It's not at all clear that the Church has anymore competence - or any more reason - to teach, say, chemistry, than any biological parent does, for instance. It's a lot easier to justify Catholic hospitals (care for the sick), clothing stores (clothe the naked), prison ministries, even a chain of diocesan Catholic restaurants, than it is to justify a charter school that doesn't even have a crucifix on the wall.

The Catholic school system is going away.
Only God can stop that, and I doubt He's that interested in supporting a school that only violates the teachings of His Church.


Ann said...

I agree with you except when you say that Catholic schools were free in 1965. I graduated from an all girls Catholic school (grades 1 - 12)in 1963, and my brother graduated from an all boys Catholic school (1 - 12) in 1969, and neither of these schools was free.
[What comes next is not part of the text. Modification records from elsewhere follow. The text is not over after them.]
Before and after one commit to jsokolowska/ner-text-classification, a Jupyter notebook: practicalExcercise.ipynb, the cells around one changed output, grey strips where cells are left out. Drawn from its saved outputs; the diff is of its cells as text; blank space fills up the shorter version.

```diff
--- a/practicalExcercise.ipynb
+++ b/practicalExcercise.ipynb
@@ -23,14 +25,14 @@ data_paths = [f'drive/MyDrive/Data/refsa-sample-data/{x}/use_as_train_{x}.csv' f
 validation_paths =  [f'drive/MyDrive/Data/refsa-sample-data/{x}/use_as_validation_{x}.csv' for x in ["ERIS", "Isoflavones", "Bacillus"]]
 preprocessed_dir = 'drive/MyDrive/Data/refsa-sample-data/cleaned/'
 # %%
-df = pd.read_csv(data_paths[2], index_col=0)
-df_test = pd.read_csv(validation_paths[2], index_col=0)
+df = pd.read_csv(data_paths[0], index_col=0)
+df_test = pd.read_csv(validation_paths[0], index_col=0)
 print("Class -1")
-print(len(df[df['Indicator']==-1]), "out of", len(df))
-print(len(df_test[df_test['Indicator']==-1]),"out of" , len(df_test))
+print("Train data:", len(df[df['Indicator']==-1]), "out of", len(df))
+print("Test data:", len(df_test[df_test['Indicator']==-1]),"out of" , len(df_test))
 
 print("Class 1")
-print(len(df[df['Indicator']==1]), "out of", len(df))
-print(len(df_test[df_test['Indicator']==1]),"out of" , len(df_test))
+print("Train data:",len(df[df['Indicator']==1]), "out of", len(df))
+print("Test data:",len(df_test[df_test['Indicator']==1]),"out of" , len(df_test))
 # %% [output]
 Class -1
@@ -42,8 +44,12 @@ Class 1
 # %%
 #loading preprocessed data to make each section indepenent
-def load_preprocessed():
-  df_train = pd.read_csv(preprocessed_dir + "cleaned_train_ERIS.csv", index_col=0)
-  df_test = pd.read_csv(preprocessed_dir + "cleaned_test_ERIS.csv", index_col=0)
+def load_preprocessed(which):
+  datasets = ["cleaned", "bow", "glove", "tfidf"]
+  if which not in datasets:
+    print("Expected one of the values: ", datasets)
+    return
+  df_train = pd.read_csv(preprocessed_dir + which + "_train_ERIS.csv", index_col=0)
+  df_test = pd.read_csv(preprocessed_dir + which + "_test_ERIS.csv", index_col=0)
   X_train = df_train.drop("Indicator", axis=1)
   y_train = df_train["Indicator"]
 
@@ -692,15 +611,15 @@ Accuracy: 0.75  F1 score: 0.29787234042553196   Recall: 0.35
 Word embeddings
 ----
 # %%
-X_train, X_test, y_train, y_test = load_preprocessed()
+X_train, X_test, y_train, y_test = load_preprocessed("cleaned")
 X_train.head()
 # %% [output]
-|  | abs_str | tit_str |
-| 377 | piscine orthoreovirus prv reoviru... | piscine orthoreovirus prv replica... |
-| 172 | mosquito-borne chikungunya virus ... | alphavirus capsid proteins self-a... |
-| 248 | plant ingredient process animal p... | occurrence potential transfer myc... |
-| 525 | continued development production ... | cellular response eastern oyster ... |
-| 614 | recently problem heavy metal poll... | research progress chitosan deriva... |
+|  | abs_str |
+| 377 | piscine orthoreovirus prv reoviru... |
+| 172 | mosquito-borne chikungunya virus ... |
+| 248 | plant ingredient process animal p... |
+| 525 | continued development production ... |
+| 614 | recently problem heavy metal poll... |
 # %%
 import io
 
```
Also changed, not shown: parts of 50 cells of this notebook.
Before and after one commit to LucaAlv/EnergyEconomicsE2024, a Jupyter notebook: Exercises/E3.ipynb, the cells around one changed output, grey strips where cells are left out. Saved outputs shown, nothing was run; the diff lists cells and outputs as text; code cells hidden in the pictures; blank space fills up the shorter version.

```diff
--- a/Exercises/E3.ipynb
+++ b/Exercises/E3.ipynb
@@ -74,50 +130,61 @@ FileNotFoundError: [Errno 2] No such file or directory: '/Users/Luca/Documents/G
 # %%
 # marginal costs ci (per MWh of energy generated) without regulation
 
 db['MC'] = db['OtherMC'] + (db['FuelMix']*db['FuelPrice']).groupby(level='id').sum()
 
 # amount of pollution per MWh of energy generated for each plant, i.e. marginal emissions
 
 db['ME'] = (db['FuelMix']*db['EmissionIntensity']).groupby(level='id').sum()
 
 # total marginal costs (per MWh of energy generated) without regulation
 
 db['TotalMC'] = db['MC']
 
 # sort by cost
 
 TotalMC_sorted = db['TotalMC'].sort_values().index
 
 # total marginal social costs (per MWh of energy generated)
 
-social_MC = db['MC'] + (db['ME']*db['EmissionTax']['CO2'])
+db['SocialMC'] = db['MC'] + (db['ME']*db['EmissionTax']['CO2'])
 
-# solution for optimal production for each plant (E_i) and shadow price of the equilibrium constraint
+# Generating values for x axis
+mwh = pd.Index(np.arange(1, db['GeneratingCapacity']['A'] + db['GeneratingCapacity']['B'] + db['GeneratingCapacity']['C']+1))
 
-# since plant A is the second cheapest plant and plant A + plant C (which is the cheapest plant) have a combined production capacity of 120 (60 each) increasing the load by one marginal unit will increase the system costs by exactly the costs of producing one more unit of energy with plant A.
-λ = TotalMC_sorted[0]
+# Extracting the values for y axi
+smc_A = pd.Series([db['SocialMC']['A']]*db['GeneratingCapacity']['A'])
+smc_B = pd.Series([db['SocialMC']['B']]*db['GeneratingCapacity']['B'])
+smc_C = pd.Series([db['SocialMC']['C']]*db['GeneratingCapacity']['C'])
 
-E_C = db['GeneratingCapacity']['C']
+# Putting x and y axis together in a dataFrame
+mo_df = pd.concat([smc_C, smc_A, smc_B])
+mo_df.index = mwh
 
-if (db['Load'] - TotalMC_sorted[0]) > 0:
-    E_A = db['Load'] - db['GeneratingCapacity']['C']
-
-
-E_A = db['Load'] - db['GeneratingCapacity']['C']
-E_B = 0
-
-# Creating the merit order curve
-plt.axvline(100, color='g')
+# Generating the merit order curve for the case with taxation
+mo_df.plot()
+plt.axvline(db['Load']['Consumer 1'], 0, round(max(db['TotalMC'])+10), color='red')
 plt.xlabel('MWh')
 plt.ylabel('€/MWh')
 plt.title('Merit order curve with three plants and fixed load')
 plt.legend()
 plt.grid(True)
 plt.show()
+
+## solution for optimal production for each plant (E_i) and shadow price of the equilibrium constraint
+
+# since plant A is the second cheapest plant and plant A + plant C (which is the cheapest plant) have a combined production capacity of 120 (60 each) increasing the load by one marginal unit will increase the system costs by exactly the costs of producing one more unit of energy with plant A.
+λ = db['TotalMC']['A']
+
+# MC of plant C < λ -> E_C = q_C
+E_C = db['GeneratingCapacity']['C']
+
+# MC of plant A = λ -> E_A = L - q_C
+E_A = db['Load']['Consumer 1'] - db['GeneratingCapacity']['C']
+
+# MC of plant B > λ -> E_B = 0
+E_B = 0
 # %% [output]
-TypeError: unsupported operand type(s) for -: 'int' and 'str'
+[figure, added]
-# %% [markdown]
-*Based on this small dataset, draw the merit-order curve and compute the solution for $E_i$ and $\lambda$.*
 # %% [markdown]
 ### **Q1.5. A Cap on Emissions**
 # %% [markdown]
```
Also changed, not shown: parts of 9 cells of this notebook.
One of them was a parochial school and the other was a private school. However, once the nuns stopped being nuns who were loyal to their vocations and started being social workers wearing secular clothes, the schools began to really suffer. When you have to hire non-Catholics to teach, administer, and be on the school board, the Catholic in Catholic school leaves the room pretty fast. I will say that I received an excellent education well above the average and it was faithful to the Magesterium, but by the time my kids came along in the 70's & 80's, I decided to finally take them out of Catholic school and put them in public school because I figured I could correct bad doctrine espoused by a Protestant at a public school much easier than I could that being taught in a Catholic school religion class. Unless the bishops are serious about schools that call themselves Catholic really teaching the true Catholic doctrine (and that includes universities) then there is no point in having Catholic schools.

Bill Hoog said...

Catholic Schools in Dayton are esentially private schools. The only reason the Catholic schools exist in Dayton Ohio is that most of the parents send their kids there is that they don't want their children to go to school with black kids. Even blacks who send their kids to "Catholic Schools" for the same reason.